- Fears of pregnancy and birth
- Unexpected pregnancy
- Relationship stress & adjustment
- Triggered pre-existing mental health concerns
- Ambivalence about the pregnancy/ baby/ parenthood
- Unexpected pregnancy outcomes
- Fear of body changes
- Fear of repeating less than ideal parenting styles experienced in family of origin
Somewhere between 12-39% of pregnant women meet clinical criteria for anxiety.
Unfortunately only a minority of these women seek psychological support. Treatment in pregnancy can prevent depression and anxiety from continuing through the postnatal period, or reduce the severity. Intense fears about birth can impact on your birthing experience.

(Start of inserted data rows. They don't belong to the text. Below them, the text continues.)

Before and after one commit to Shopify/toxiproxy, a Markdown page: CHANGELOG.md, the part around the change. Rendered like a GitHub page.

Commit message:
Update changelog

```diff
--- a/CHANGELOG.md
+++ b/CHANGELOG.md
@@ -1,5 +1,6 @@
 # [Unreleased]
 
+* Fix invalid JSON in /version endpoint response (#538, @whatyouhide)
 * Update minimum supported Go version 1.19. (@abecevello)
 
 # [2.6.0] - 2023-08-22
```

Symptoms of Antenatal Anxiety:
- worrying thoughts that keep coming into your mind – like worrying that something may be wrong with the baby
- panic attacks – which are outbursts of extreme fear and panic that ‘take over your body’ and feel out of control. Sometimes this leads people to start avoiding situations for fear it may reoccur.

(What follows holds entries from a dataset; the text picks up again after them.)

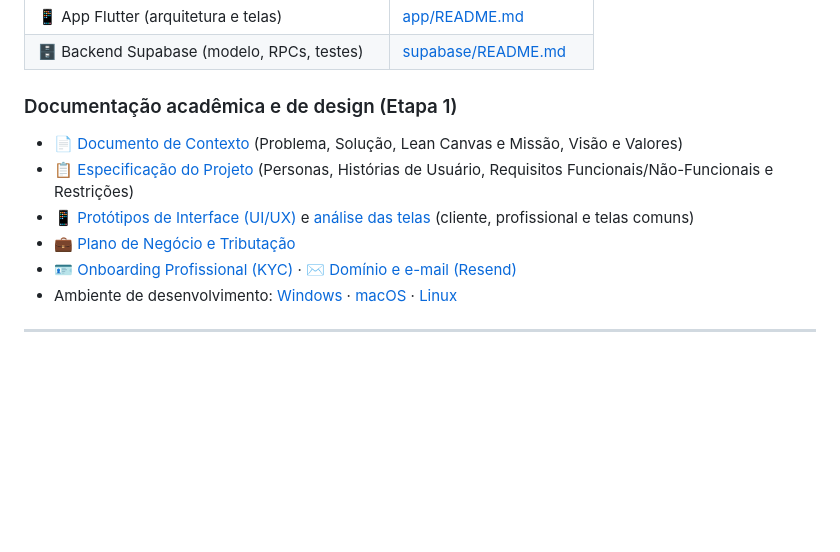
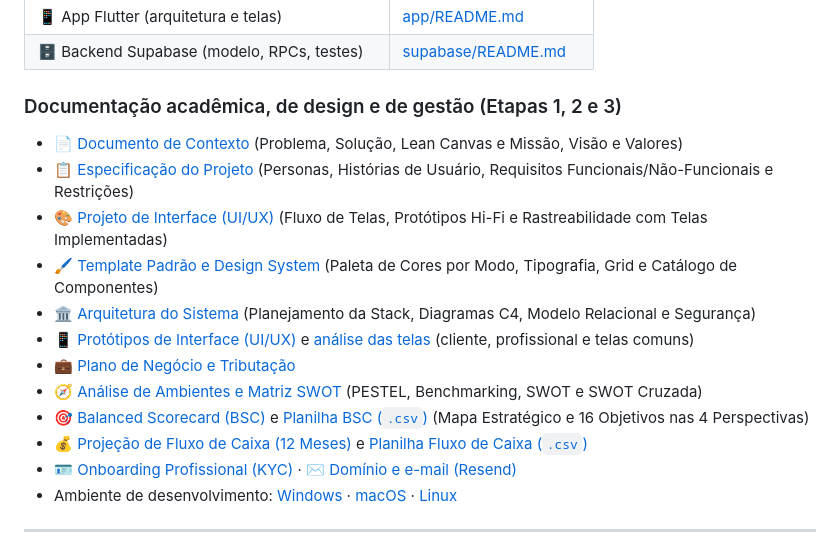
Before and after one commit to Washington-Freitas/DesperrengueApp_TAI3, a Markdown page: README.md, the part around the change. GitHub-like rendering; blank space fills up the shorter version.

Commit message:
docs(readme): referencia entregaveis da Etapa 3 no indice principal

```diff
--- a/README.md
+++ b/README.md
@@ -37,12 +37,18 @@ Uma **mesma conta** pode atuar como **cliente** ("Preciso de um serviço") e com
 | 📱 App Flutter (arquitetura e telas) | [app/README.md](./app/README.md) |
 | 🗄️ Backend Supabase (modelo, RPCs, testes) | [supabase/README.md](./supabase/README.md) |
 
-### Documentação acadêmica e de design (Etapa 1)
+### Documentação acadêmica, de design e de gestão (Etapas 1, 2 e 3)
 
 - [📄 Documento de Contexto](./docs/Documento%20de%20Contexto.md) (Problema, Solução, Lean Canvas e Missão, Visão e Valores)
 - [📋 Especificação do Projeto](./docs/Especificação%20do%20Projeto.md) (Personas, Histórias de Usuário, Requisitos Funcionais/Não-Funcionais e Restrições)
+- [🎨 Projeto de Interface (UI/UX)](./docs/Projeto%20de%20Interface.md) (Fluxo de Telas, Protótipos Hi-Fi e Rastreabilidade com Telas Implementadas)
+- [🖌️ Template Padrão e Design System](./docs/Template.md) (Paleta de Cores por Modo, Tipografia, Grid e Catálogo de Componentes)
+- [🏛️ Arquitetura do Sistema](./docs/Arquitetura%20do%20Sistema.md) (Planejamento da Stack, Diagramas C4, Modelo Relacional e Segurança)
 - [📱 Protótipos de Interface (UI/UX)](./docs/ui_ux/hi-fi_prototyping/) e [análise das telas](./docs/specs/) (cliente, profissional e telas comuns)
 - [💼 Plano de Negócio e Tributação](./docs/Planos%20de%20Negocio%20e%20Tributação.md)
+- [🧭 Análise de Ambientes e Matriz SWOT](./docs/Analise%20de%20Ambientes%20e%20SWOT.md) (PESTEL, Benchmarking, SWOT e SWOT Cruzada)
+- [🎯 Balanced Scorecard (BSC)](./docs/Balanced%20Scorecard%20(BSC).md) e [Planilha BSC (`.csv`)](./docs/planilhas/bsc_desperrengue.csv) (Mapa Estratégico e 16 Objetivos nas 4 Perspectivas)
+- [💰 Projeção de Fluxo de Caixa (12 Meses)](./docs/Fluxo%20de%20Caixa.md) e [Planilha Fluxo de Caixa (`.csv`)](./docs/planilhas/fluxo_de_caixa_12m.csv)
 - [🪪 Onboarding Profissional (KYC)](./docs/onboarding_profissional.md) · [✉️ Domínio e e-mail (Resend)](./docs/registro_dominio_resend.md)
 - Ambiente de desenvolvimento: [Windows](./docs/setup/windows.md) · [macOS](./docs/setup/macos.md) · [Linux](./docs/setup/linux.md)
 
```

- constantly feeling restless, ‘on edge’ and irritable
- feeling tense in your muscles, and tight in your chest
Around 10% of pregnant women meet clinical criteria for depression.
Symptoms of Antenatal Depression:
- feeling low or numb – some people describe feeling nothing at all
- loss of confidence, feeling helpless, hopeless and worthless
- feeling teary and emotional, angry, irritable or resentful towards others
- changes in sleep – not being able to sleep even when you have the opportunity, or conversely, wanting to sleep all the time
- changes in appetite – accompanied by weight loss or weight gain
- lack of interest and/or energy
- difficulties concentrating, thinking clearly or making decisions (which could also result from lack of sleep)
- feeling isolated, alone and disconnected from others
- having thoughts of harming yourself, baby and/or other children
- finding it difficult to cope and get through the day.
If you are pregnant and feel professional help could benefit you please contact us. This is our area of special interest and we are trained to assess and treat your symptoms.The earlier the intervention the better. For further information on antenatal anxiety and depression, along with other mental health information specific to the perinatal period, see the COPE website, from which these symptom lists were taken (link above).
If you are in crisis please call Mental Health Triage: 13 14 65